_Exercise goal_: Return each line of the data below that contains the string "OurWorks".

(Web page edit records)

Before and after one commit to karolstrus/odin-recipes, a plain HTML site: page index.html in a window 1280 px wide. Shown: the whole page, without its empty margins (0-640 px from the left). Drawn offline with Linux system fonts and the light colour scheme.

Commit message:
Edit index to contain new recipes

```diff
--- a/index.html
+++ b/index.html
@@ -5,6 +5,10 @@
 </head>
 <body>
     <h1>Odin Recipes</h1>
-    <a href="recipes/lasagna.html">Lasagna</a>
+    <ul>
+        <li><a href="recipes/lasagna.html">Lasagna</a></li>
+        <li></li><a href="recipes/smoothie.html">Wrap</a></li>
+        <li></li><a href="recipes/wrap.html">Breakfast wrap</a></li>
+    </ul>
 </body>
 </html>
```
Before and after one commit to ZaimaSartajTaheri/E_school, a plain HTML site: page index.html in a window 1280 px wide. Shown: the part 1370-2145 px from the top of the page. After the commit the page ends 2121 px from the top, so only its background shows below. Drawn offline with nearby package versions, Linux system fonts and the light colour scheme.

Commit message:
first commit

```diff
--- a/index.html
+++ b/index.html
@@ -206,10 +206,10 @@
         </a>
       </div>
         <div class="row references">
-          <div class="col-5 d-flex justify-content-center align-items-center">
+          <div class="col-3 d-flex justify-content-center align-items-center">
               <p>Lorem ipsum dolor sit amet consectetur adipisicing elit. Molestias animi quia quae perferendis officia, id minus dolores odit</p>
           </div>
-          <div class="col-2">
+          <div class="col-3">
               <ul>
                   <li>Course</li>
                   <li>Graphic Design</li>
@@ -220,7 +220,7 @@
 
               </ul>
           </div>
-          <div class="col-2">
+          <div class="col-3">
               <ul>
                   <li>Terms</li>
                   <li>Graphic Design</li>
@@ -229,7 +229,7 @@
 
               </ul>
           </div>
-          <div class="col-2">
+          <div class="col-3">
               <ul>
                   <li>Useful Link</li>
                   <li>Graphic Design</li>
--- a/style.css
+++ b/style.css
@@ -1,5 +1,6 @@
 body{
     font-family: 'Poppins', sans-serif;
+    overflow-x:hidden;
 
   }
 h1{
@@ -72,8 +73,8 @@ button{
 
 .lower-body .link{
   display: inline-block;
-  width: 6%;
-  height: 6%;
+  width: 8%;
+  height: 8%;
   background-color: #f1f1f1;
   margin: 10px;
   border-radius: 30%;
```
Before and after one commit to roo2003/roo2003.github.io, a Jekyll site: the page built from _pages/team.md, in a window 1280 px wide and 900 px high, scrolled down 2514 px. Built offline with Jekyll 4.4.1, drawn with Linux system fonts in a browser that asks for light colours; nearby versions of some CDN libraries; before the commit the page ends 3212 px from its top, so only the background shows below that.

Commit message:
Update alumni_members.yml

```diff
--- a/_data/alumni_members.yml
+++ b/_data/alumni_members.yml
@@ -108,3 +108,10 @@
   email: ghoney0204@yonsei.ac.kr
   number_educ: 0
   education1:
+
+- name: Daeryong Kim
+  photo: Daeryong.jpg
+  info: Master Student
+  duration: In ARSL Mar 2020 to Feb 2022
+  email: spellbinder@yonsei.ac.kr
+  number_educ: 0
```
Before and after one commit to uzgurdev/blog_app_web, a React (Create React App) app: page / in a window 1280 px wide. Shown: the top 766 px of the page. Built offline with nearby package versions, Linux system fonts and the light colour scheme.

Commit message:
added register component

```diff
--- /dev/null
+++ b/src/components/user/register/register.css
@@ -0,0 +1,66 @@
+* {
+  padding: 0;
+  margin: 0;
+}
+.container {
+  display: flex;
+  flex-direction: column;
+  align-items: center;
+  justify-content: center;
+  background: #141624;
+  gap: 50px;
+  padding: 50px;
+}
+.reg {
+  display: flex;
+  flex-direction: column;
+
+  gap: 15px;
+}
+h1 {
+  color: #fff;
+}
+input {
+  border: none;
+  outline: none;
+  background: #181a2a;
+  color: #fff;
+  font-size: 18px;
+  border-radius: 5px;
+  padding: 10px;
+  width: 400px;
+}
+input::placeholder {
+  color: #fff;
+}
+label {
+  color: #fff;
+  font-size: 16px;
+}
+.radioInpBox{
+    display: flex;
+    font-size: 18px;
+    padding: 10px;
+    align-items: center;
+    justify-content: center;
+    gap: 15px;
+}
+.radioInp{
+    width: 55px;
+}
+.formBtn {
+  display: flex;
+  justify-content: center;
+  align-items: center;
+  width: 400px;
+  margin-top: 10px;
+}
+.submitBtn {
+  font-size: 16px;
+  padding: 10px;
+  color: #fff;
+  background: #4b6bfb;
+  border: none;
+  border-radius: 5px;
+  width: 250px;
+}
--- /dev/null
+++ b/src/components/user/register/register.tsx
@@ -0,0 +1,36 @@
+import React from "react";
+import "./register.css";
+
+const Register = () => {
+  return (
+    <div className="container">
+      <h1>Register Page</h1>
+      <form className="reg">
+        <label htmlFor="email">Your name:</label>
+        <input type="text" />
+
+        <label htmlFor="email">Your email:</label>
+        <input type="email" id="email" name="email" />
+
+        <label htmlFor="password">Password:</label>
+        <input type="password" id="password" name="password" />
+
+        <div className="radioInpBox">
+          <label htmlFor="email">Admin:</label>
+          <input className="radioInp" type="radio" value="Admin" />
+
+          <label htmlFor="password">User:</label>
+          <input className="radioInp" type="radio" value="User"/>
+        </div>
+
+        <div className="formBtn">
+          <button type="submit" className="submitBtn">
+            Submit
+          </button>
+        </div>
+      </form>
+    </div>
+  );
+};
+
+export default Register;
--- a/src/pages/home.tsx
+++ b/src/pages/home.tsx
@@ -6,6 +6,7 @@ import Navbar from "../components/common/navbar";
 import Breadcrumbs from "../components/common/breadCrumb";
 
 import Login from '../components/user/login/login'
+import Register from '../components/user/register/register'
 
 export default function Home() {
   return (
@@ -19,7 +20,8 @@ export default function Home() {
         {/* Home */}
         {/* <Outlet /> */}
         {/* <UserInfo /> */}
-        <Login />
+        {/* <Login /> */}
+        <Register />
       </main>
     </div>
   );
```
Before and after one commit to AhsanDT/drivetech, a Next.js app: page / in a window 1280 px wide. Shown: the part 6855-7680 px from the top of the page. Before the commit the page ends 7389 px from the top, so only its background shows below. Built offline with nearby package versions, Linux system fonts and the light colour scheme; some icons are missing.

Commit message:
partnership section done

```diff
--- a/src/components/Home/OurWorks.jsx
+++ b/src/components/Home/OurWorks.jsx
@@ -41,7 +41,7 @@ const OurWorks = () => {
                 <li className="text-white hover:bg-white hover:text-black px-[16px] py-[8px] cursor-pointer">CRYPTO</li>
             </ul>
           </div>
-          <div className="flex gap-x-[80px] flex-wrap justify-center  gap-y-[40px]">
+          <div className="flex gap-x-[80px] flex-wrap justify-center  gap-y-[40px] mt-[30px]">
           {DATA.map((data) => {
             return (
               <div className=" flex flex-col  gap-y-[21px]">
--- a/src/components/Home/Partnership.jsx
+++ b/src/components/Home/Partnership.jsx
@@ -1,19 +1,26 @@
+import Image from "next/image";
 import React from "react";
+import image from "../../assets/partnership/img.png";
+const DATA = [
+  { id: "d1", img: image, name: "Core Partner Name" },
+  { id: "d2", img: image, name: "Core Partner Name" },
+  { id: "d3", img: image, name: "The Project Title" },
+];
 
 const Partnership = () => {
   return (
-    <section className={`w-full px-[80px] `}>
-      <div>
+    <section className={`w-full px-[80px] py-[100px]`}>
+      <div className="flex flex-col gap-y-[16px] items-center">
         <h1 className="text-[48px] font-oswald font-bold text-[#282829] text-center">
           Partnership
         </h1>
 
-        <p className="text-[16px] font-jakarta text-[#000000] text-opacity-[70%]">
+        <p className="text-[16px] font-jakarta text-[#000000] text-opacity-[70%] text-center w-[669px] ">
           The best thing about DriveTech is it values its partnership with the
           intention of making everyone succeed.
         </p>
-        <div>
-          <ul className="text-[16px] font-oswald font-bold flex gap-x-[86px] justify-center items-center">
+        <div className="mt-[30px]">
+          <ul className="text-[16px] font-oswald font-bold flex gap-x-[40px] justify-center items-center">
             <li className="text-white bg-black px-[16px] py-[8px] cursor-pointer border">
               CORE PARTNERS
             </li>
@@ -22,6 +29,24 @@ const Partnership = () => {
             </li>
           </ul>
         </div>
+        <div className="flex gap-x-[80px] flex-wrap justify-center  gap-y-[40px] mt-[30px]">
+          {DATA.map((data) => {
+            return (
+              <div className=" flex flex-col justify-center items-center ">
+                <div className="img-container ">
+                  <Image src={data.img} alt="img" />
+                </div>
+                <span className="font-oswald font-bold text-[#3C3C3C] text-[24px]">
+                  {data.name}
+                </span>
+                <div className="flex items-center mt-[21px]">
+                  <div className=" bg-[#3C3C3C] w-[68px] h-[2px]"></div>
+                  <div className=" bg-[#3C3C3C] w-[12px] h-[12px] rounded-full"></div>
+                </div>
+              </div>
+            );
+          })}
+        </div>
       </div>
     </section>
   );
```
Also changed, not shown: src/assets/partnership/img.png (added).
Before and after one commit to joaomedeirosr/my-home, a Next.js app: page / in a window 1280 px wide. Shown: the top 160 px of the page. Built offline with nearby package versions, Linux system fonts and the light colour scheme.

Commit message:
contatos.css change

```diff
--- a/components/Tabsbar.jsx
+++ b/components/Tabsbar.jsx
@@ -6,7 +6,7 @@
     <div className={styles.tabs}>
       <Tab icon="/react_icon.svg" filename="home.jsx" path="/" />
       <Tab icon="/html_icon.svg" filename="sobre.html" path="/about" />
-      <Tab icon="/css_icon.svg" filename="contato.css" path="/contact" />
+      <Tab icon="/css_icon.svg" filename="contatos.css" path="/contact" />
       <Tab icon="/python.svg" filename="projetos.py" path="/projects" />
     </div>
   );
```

_Response area_:
--- a/src/components/Home/OurWorks.jsx
+++ b/src/components/Home/OurWorks.jsx
@@ -41,7 +41,7 @@ const OurWorks = () => {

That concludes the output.